**About this task:**
Look through the data below. Collect every line where the word "Placebo" occurs.

Records from a data source
:::::
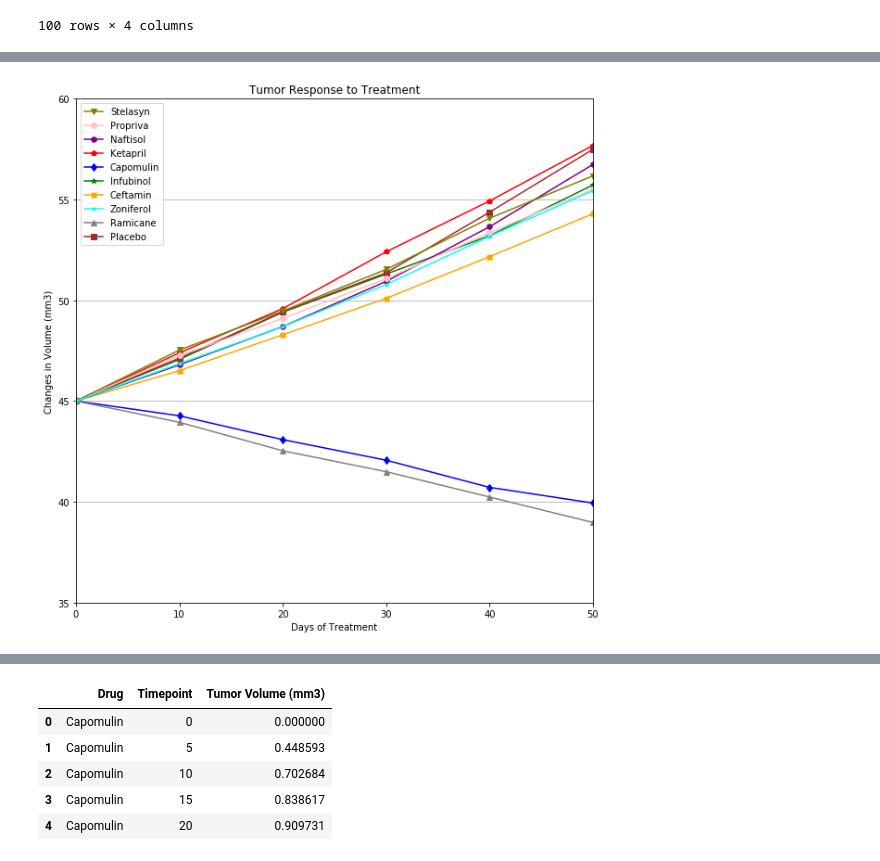
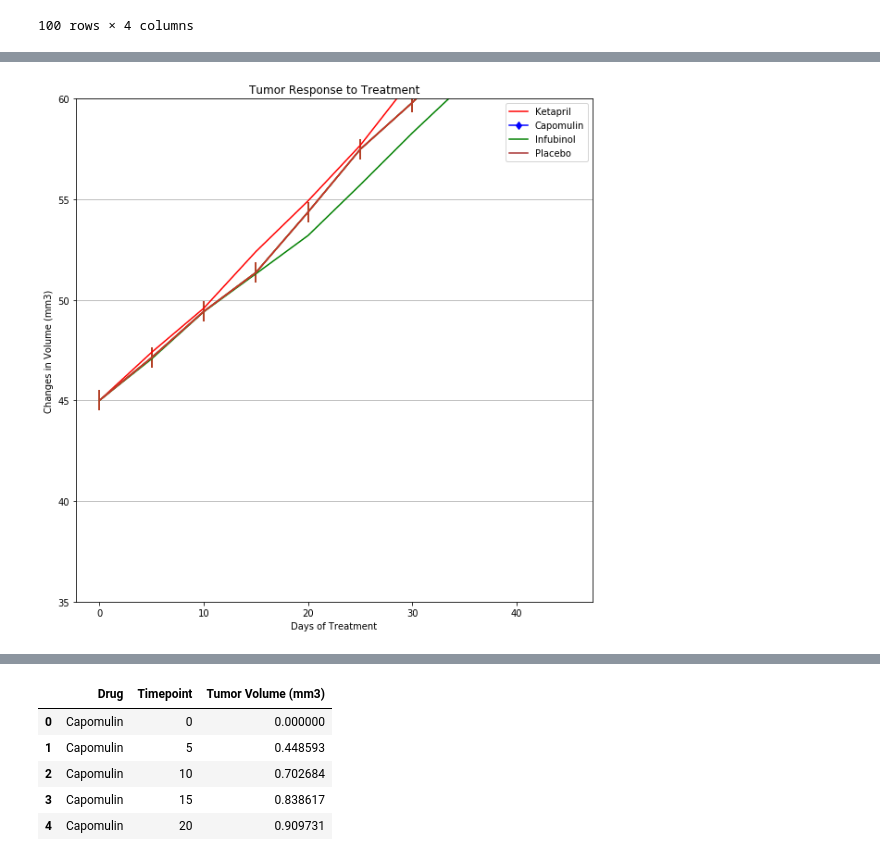
Before and after one commit to grybk1/matplotlib-challange, a Jupyter notebook: Pymaceuticals/pymaceuticals_starter.ipynb, the cells around one changed output, grey strips where cells are left out. Saved outputs shown, nothing was run; the diff lists cells and outputs as text; code cells hidden in the pictures.

```diff
--- a/Pymaceuticals/pymaceuticals_starter.ipynb
+++ b/Pymaceuticals/pymaceuticals_starter.ipynb
@@ -70,66 +77,89 @@ grouped_df
 
 #x_axis=merged_data_df['Timepoint'].unique()
 
-x_axis=np.arange(0,100,10)
+#x_axis=np.arange(0,100,10)
 
 
+#drug_s='Capomulin'
+#y_axis=grouped_df.loc[grouped_df["Drug"]==drug_s,["Tumor Volume (mm3)"]]
+#Capomulin,=plt.plot(x_axis,y_axis, color="blue", label=drug_s ,marker="d")
+
+yerror=.5
 drug_s='Capomulin'
-y_axis=grouped_df.loc[grouped_df["Drug"]==drug_s,["Tumor Volume (mm3)"]]
-Capomulin,=plt.plot(x_axis,y_axis, color="blue", label=drug_s ,marker="d")
+x_axis=grouped_df.loc[grouped_df["Drug"]==drug_s,["Timepoint"]].to_numpy()
+y_axis=grouped_df.loc[grouped_df["Drug"]==drug_s,["Tumor Volume (mm3)"]].to_numpy()
+#Capomulin,=plt.plot(x_axis,y_axis, color="blue", label=drug_s )
 
-drug_s='Ceftamin'
-y_axis=grouped_df.loc[grouped_df["Drug"]==drug_s,["Tumor Volume (mm3)"]]
-Ceftamin,=plt.plot(x_axis,y_axis, color="orange", label=drug_s ,marker="X")
+
+
+#drug_s='Ceftamin'
+#y_axis=grouped_df.loc[grouped_df["Drug"]==drug_s,["Tumor Volume (mm3)"]]
+#Ceftamin,=plt.plot(x_axis,y_axis, color="orange", label=drug_s ,marker="X")
 
 drug_s='Infubinol'
-y_axis=grouped_df.loc[grouped_df["Drug"]==drug_s,["Tumor Volume (mm3)"]]
-Infubinol,=plt.plot(x_axis,y_axis, color="green", label=drug_s ,marker="*" )
+x_axis=grouped_df.loc[grouped_df["Drug"]==drug_s,["Timepoint"]].to_numpy()
+y_axis=grouped_df.loc[grouped_df["Drug"]==drug_s,["Tumor Volume (mm3)"]].to_numpy()
+Infubinol,=plt.plot(x_axis,y_axis, color="green", label=drug_s  )
 
 drug_s='Ketapril'
-y_axis=grouped_df.loc[grouped_df["Drug"]==drug_s,["Tumor Volume (mm3)"]]
-Ketapril,=plt.plot(x_axis,y_axis, color="red", label=drug_s ,marker="p")
+x_axis=grouped_df.loc[grouped_df["Drug"]==drug_s,["Timepoint"]].to_numpy()
+y_axis=grouped_df.loc[grouped_df["Drug"]==drug_s,["Tumor Volume (mm3)"]].to_numpy()
+Ketapril,=plt.plot(x_axis,y_axis, color="red", label=drug_s )
 
-drug_s='Naftisol'
-y_axis=grouped_df.loc[grouped_df["Drug"]==drug_s,["Tumor Volume (mm3)"]]
-Naftisol,=plt.plot(x_axis,y_axis, color="purple", label=drug_s ,marker="h")
+#drug_s='Naftisol'
+#y_axis=grouped_df.loc[grouped_df["Drug"]==drug_s,["Tumor Volume (mm3)"]]
+#Naftisol,=plt.plot(x_axis,y_axis, color="purple", label=drug_s ,marker="h")
 
 drug_s=  'Placebo'
-y_axis=grouped_df.loc[grouped_df["Drug"]==drug_s,["Tumor Volume (mm3)"]]
-Placebo,=plt.plot(x_axis,y_axis, color="brown", label=drug_s ,marker="s" )
+x_axis=grouped_df.loc[grouped_df["Drug"]==drug_s,["Timepoint"]].to_numpy()
+y_axis=grouped_df.loc[grouped_df["Drug"]==drug_s,["Tumor Volume (mm3)"]].to_numpy()
+Placebo,=plt.plot(x_axis,y_axis, color="brown", label=drug_s  )
 
-drug_s='Propriva'
-y_axis=grouped_df.loc[grouped_df["Drug"]==drug_s,["Tumor Volume (mm3)"]]
-Propriva,=plt.plot(x_axis,y_axis, color="pink", label=drug_s ,marker="8" )
+#drug_s='Propriva'
+#y_axis=grouped_df.loc[grouped_df["Drug"]==drug_s,["Tumor Volume (mm3)"]]
+#Propriva,=plt.plot(x_axis,y_axis, color="pink", label=drug_s ,marker="8" )
 
-drug_s='Ramicane'
-y_axis=grouped_df.loc[grouped_df["Drug"]==drug_s,["Tumor Volume (mm3)"]]
-Ramicane,=plt.plot(x_axis,y_axis, color="gray", label=drug_s ,marker="^")
+#drug_s='Ramicane'
+#y_axis=grouped_df.loc[grouped_df["Drug"]==drug_s,["Tumor Volume (mm3)"]]
+#Ramicane,=plt.plot(x_axis,y_axis, color="gray", label=drug_s ,marker="^")
 
-drug_s='Stelasyn'
-y_axis=grouped_df.loc[grouped_df["Drug"]==drug_s,["Tumor Volume (mm3)"]]
-Stelasyn,=plt.plot(x_axis,y_axis, color="olive", label=drug_s ,marker="v")
+#drug_s='Stelasyn'
+#y_axis=grouped_df.loc[grouped_df["Drug"]==drug_s,["Tumor Volume (mm3)"]]
+#Stelasyn,=plt.plot(x_axis,y_axis, color="olive", label=drug_s ,marker="v")
 
-drug_s="Zoniferol"
-y_axis=grouped_df.loc[grouped_df["Drug"]==drug_s,["Tumor Volume (mm3)"]]
-Zoniferol,=plt.plot(x_axis,y_axis, color="cyan", label=drug_s ,marker="." )
+#drug_s="Zoniferol"
+#y_axis=grouped_df.loc[grouped_df["Drug"]==drug_s,["Tumor Volume (mm3)"]]
+#Zoniferol,=plt.plot(x_axis,y_axis, color="cyan", label=drug_s ,marker="." )
 
 
 
 
 #temp=grouped_df.loc[grouped_df["Drug"]=="Capomulin"]
 #y_axis=temp["Tumor Volume (mm3)"]
 #y_axis
 #female_df=purchase_data.loc[purchase_data["Gender"]=="Female"]
 
 plt.ylim(35,60)
-plt.xlim(0,50)
+#plt.xlim(0,50)
 plt.title("Tumor Response to Treatment")
 plt.xlabel("Days of Treatment")
 plt.ylabel("Changes in Volume (mm3)")
-plt.legend(handles=[Stelasyn, Propriva, Naftisol, Ketapril, Capomulin,
-       Infubinol, Ceftamin, Zoniferol, Ramicane, Placebo], loc="best")
+
+#plt.legend(handles=[Stelasyn, Propriva, Naftisol, Ketapril, Capomulin,
+#       Infubinol, Ceftamin, Zoniferol, Ramicane, Placebo], loc="best")
+plt.legend(handles=[ Ketapril, Capomulin,
+       Infubinol, Placebo], loc="best")
+
 
 plt.grid(axis='y')
+
+plt.errorbar(x_axis,y_axis, yerr=yerror )
+plt.errorbar(x_axis,y_axis, yerr=yerror )
+plt.errorbar(x_axis,y_axis, yerr=yerror )
+plt.errorbar(x_axis,y_axis, yerr=yerror )
+
+
+
 plt.show()
 # %% [output]
-[figure, old version]
+[figure, new version]
```
Also changed, not shown: parts of 4 cells of this notebook, 8 other files.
:::::
**Answer section:**
 drug_s=  'Placebo'
-Placebo,=plt.plot(x_axis,y_axis, color="brown", label=drug_s ,marker="s" )
+Placebo,=plt.plot(x_axis,y_axis, color="brown", label=drug_s  )
-       Infubinol, Ceftamin, Zoniferol, Ramicane, Placebo], loc="best")
+#       Infubinol, Ceftamin, Zoniferol, Ramicane, Placebo], loc="best")
+       Infubinol, Placebo], loc="best")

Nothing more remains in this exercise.